> _YOUR TASK_
Would you write out the whole listing below exactly as given?

━━━━━ INFORMATION GIVEN

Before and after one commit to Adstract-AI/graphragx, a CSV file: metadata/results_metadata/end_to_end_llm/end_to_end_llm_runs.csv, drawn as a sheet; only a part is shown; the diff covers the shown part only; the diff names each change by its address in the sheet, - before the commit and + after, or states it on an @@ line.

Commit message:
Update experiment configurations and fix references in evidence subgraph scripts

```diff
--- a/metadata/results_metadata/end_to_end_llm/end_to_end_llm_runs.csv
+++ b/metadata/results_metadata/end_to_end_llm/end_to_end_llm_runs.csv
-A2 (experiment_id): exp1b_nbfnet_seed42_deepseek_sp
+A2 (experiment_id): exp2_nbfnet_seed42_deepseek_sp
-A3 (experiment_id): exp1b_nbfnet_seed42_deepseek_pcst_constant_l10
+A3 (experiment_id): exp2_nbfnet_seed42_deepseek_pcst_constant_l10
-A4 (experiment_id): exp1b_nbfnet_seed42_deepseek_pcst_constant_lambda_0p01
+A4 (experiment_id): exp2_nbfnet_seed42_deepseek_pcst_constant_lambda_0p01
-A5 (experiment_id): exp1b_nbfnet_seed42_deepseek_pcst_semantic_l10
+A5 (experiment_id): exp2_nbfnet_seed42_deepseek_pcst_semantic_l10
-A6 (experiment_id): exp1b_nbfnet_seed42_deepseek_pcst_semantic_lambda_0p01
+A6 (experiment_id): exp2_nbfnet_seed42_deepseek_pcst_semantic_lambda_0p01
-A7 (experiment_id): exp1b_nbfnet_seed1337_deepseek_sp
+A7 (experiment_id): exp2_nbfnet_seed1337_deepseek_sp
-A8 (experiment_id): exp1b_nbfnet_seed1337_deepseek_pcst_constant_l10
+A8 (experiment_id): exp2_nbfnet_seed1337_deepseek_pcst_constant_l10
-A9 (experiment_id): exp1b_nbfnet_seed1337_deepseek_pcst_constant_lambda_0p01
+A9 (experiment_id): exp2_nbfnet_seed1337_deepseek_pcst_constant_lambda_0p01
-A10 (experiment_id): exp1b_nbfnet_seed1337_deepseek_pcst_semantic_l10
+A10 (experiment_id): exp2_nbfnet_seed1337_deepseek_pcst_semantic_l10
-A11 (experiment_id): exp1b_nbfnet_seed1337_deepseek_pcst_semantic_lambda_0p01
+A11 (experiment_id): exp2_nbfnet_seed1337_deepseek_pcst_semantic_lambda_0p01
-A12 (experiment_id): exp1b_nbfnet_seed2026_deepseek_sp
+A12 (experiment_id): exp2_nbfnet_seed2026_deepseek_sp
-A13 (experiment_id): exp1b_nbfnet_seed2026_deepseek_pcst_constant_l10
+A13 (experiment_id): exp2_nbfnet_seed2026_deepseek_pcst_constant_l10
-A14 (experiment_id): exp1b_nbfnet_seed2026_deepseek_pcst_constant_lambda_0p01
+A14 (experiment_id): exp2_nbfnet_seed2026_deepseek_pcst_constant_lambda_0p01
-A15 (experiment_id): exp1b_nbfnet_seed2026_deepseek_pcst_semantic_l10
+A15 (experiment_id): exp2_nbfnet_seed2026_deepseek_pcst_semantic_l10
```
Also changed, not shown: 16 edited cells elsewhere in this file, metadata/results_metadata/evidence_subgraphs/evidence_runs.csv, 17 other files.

━━━━━━━━━━

> _FINISHED TASK_
Before and after one commit to Adstract-AI/graphragx, a CSV file: metadata/results_metadata/end_to_end_llm/end_to_end_llm_runs.csv, drawn as a sheet; only a part is shown; the diff covers the shown part only; the diff names each change by its address in the sheet, - before the commit and + after, or states it on an @@ line.

Commit message:
Update experiment configurations and fix references in evidence subgraph scripts

```diff
--- a/metadata/results_metadata/end_to_end_llm/end_to_end_llm_runs.csv
+++ b/metadata/results_metadata/end_to_end_llm/end_to_end_llm_runs.csv
-A2 (experiment_id): exp1b_nbfnet_seed42_deepseek_sp
+A2 (experiment_id): exp2_nbfnet_seed42_deepseek_sp
-A3 (experiment_id): exp1b_nbfnet_seed42_deepseek_pcst_constant_l10
+A3 (experiment_id): exp2_nbfnet_seed42_deepseek_pcst_constant_l10
-A4 (experiment_id): exp1b_nbfnet_seed42_deepseek_pcst_constant_lambda_0p01
+A4 (experiment_id): exp2_nbfnet_seed42_deepseek_pcst_constant_lambda_0p01
-A5 (experiment_id): exp1b_nbfnet_seed42_deepseek_pcst_semantic_l10
+A5 (experiment_id): exp2_nbfnet_seed42_deepseek_pcst_semantic_l10
-A6 (experiment_id): exp1b_nbfnet_seed42_deepseek_pcst_semantic_lambda_0p01
+A6 (experiment_id): exp2_nbfnet_seed42_deepseek_pcst_semantic_lambda_0p01
-A7 (experiment_id): exp1b_nbfnet_seed1337_deepseek_sp
+A7 (experiment_id): exp2_nbfnet_seed1337_deepseek_sp
-A8 (experiment_id): exp1b_nbfnet_seed1337_deepseek_pcst_constant_l10
+A8 (experiment_id): exp2_nbfnet_seed1337_deepseek_pcst_constant_l10
-A9 (experiment_id): exp1b_nbfnet_seed1337_deepseek_pcst_constant_lambda_0p01
+A9 (experiment_id): exp2_nbfnet_seed1337_deepseek_pcst_constant_lambda_0p01
-A10 (experiment_id): exp1b_nbfnet_seed1337_deepseek_pcst_semantic_l10
+A10 (experiment_id): exp2_nbfnet_seed1337_deepseek_pcst_semantic_l10
-A11 (experiment_id): exp1b_nbfnet_seed1337_deepseek_pcst_semantic_lambda_0p01
+A11 (experiment_id): exp2_nbfnet_seed1337_deepseek_pcst_semantic_lambda_0p01
-A12 (experiment_id): exp1b_nbfnet_seed2026_deepseek_sp
+A12 (experiment_id): exp2_nbfnet_seed2026_deepseek_sp
-A13 (experiment_id): exp1b_nbfnet_seed2026_deepseek_pcst_constant_l10
+A13 (experiment_id): exp2_nbfnet_seed2026_deepseek_pcst_constant_l10
-A14 (experiment_id): exp1b_nbfnet_seed2026_deepseek_pcst_constant_lambda_0p01
+A14 (experiment_id): exp2_nbfnet_seed2026_deepseek_pcst_constant_lambda_0p01
-A15 (experiment_id): exp1b_nbfnet_seed2026_deepseek_pcst_semantic_l10
+A15 (experiment_id): exp2_nbfnet_seed2026_deepseek_pcst_semantic_l10
```
Also changed, not shown: 16 edited cells elsewhere in this file, metadata/results_metadata/evidence_subgraphs/evidence_runs.csv, 17 other files.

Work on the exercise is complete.